## WORK REQUEST
Copy the data below exactly. Any pictures in it should be omitted.

## EXERCISE DATA
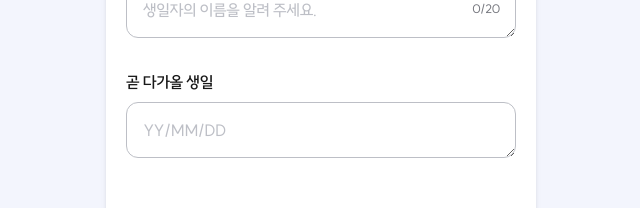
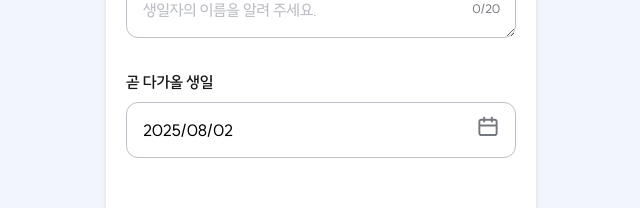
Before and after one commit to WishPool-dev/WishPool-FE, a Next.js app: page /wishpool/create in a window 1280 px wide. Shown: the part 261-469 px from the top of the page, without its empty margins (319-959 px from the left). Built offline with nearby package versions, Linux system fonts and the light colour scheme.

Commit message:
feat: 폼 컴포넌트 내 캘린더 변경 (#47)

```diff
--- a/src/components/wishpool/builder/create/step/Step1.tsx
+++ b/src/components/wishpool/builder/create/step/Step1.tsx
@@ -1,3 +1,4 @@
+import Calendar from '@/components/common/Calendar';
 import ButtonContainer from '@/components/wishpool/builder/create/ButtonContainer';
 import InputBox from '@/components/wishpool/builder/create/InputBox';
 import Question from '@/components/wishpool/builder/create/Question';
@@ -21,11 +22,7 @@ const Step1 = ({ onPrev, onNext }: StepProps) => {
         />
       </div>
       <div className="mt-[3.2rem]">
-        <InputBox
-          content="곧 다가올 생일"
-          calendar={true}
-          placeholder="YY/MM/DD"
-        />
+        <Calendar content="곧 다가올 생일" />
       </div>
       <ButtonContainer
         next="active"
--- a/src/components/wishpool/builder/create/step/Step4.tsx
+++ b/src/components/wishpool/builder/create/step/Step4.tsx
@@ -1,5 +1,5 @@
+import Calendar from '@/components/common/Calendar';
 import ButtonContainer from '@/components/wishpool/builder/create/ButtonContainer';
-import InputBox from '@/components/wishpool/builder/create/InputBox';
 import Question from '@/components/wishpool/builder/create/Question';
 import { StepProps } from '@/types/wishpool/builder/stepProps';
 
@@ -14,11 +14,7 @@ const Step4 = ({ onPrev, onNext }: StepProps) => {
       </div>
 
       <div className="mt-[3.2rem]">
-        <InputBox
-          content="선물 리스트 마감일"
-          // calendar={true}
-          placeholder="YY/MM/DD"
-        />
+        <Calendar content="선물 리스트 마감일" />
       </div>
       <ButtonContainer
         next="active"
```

## WORKED SOLUTION
Before and after one commit to WishPool-dev/WishPool-FE, a Next.js app: page /wishpool/create in a window 1280 px wide. Shown: the part 261-469 px from the top of the page, without its empty margins (319-959 px from the left). Built offline with nearby package versions, Linux system fonts and the light colour scheme.

Commit message:
feat: 폼 컴포넌트 내 캘린더 변경 (#47)

```diff
--- a/src/components/wishpool/builder/create/step/Step1.tsx
+++ b/src/components/wishpool/builder/create/step/Step1.tsx
@@ -1,3 +1,4 @@
+import Calendar from '@/components/common/Calendar';
 import ButtonContainer from '@/components/wishpool/builder/create/ButtonContainer';
 import InputBox from '@/components/wishpool/builder/create/InputBox';
 import Question from '@/components/wishpool/builder/create/Question';
@@ -21,11 +22,7 @@ const Step1 = ({ onPrev, onNext }: StepProps) => {
         />
       </div>
       <div className="mt-[3.2rem]">
-        <InputBox
-          content="곧 다가올 생일"
-          calendar={true}
-          placeholder="YY/MM/DD"
-        />
+        <Calendar content="곧 다가올 생일" />
       </div>
       <ButtonContainer
         next="active"
--- a/src/components/wishpool/builder/create/step/Step4.tsx
+++ b/src/components/wishpool/builder/create/step/Step4.tsx
@@ -1,5 +1,5 @@
+import Calendar from '@/components/common/Calendar';
 import ButtonContainer from '@/components/wishpool/builder/create/ButtonContainer';
-import InputBox from '@/components/wishpool/builder/create/InputBox';
 import Question from '@/components/wishpool/builder/create/Question';
 import { StepProps } from '@/types/wishpool/builder/stepProps';
 
@@ -14,11 +14,7 @@ const Step4 = ({ onPrev, onNext }: StepProps) => {
       </div>
 
       <div className="mt-[3.2rem]">
-        <InputBox
-          content="선물 리스트 마감일"
-          // calendar={true}
-          placeholder="YY/MM/DD"
-        />
+        <Calendar content="선물 리스트 마감일" />
       </div>
       <ButtonContainer
         next="active"
```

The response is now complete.